» **YOUR ASSIGNMENT**:
Although the data below contains pictures, please reproduce only its words, exactly.

(Version comparison data)
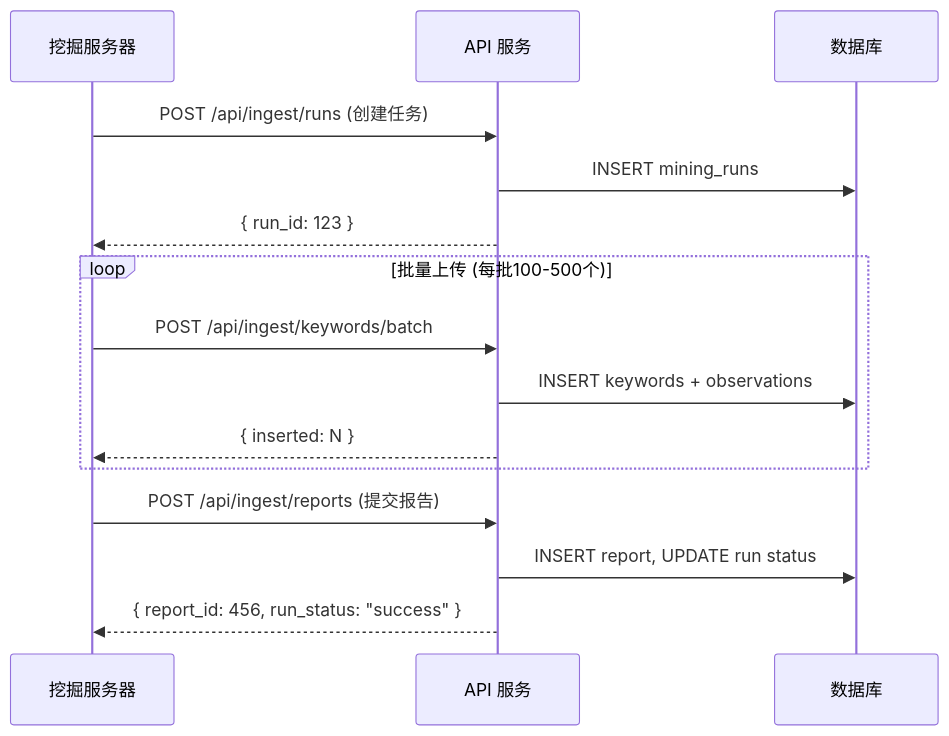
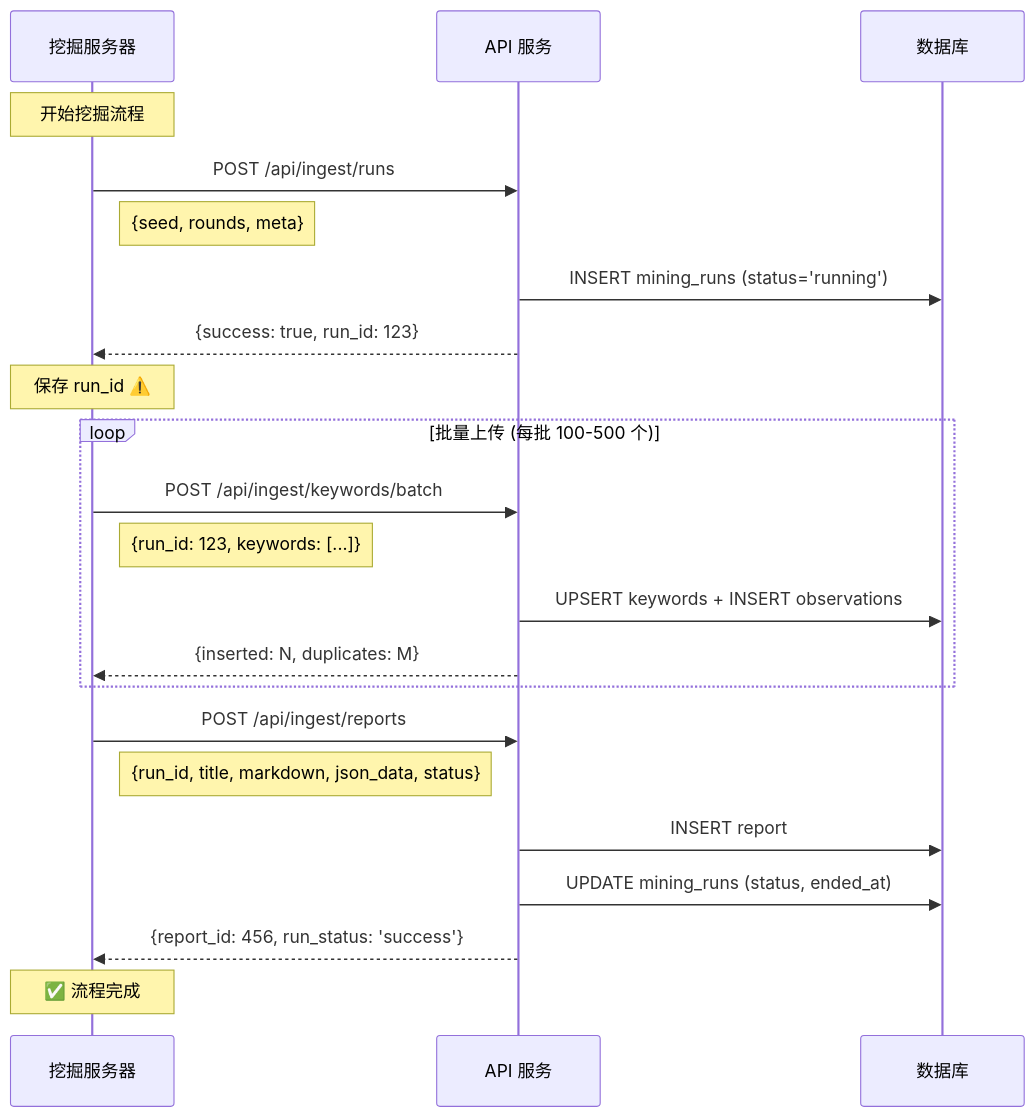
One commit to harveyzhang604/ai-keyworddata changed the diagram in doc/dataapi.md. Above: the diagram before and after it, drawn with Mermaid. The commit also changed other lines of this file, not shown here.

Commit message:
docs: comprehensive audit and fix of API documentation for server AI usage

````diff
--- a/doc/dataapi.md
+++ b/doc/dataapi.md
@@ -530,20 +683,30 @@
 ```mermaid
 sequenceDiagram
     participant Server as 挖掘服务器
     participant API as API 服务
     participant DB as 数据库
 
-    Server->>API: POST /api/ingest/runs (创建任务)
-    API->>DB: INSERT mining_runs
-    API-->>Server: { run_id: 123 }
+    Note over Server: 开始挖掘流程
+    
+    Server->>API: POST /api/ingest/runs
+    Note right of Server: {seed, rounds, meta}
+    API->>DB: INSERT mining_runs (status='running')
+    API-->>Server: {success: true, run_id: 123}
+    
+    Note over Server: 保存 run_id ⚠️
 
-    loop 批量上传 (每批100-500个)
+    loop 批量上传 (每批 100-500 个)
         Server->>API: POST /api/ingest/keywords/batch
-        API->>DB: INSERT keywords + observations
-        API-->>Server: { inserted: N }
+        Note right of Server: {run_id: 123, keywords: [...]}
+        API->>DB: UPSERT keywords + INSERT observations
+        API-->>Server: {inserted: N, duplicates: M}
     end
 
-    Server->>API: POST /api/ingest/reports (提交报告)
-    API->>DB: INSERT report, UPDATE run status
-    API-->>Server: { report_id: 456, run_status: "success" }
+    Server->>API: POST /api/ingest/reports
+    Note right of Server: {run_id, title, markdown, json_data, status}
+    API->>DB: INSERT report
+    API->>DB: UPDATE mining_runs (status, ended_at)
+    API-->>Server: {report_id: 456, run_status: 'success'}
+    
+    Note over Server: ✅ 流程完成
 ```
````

» **THE COMPLETED TASK**:
One commit to harveyzhang604/ai-keyworddata changed the diagram in doc/dataapi.md. Above: the diagram before and after it, drawn with Mermaid. The commit also changed other lines of this file, not shown here.

Commit message:
docs: comprehensive audit and fix of API documentation for server AI usage

````diff
--- a/doc/dataapi.md
+++ b/doc/dataapi.md
@@ -530,20 +683,30 @@
 ```mermaid
 sequenceDiagram
     participant Server as 挖掘服务器
     participant API as API 服务
     participant DB as 数据库
 
-    Server->>API: POST /api/ingest/runs (创建任务)
-    API->>DB: INSERT mining_runs
-    API-->>Server: { run_id: 123 }
+    Note over Server: 开始挖掘流程
+    
+    Server->>API: POST /api/ingest/runs
+    Note right of Server: {seed, rounds, meta}
+    API->>DB: INSERT mining_runs (status='running')
+    API-->>Server: {success: true, run_id: 123}
+    
+    Note over Server: 保存 run_id ⚠️
 
-    loop 批量上传 (每批100-500个)
+    loop 批量上传 (每批 100-500 个)
         Server->>API: POST /api/ingest/keywords/batch
-        API->>DB: INSERT keywords + observations
-        API-->>Server: { inserted: N }
+        Note right of Server: {run_id: 123, keywords: [...]}
+        API->>DB: UPSERT keywords + INSERT observations
+        API-->>Server: {inserted: N, duplicates: M}
     end
 
-    Server->>API: POST /api/ingest/reports (提交报告)
-    API->>DB: INSERT report, UPDATE run status
-    API-->>Server: { report_id: 456, run_status: "success" }
+    Server->>API: POST /api/ingest/reports
+    Note right of Server: {run_id, title, markdown, json_data, status}
+    API->>DB: INSERT report
+    API->>DB: UPDATE mining_runs (status, ended_at)
+    API-->>Server: {report_id: 456, run_status: 'success'}
+    
+    Note over Server: ✅ 流程完成
 ```
````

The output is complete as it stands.